**ASSIGNED TASK**
Below are the data; count the lines with the string "joblens" in them and give that number only.

**RECORDS FOR PROCESSING**

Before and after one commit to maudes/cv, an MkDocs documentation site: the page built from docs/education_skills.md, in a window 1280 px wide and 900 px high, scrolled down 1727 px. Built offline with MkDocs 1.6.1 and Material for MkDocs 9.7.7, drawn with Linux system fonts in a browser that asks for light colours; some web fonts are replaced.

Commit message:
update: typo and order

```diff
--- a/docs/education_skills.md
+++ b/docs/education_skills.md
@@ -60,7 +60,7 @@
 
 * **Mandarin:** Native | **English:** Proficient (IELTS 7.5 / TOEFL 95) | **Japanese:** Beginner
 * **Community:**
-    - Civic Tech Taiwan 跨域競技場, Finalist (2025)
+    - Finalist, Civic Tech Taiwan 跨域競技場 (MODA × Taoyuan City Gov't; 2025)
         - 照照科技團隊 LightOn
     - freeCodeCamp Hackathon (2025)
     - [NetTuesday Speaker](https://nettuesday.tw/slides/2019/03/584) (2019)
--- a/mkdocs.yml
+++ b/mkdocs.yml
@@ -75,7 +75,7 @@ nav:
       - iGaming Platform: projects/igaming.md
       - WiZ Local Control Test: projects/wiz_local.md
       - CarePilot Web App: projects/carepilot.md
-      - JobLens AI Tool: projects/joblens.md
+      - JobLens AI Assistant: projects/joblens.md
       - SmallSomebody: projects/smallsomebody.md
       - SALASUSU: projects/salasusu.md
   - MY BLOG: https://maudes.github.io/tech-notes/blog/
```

**ANSWER TO THE PROBLEM**
2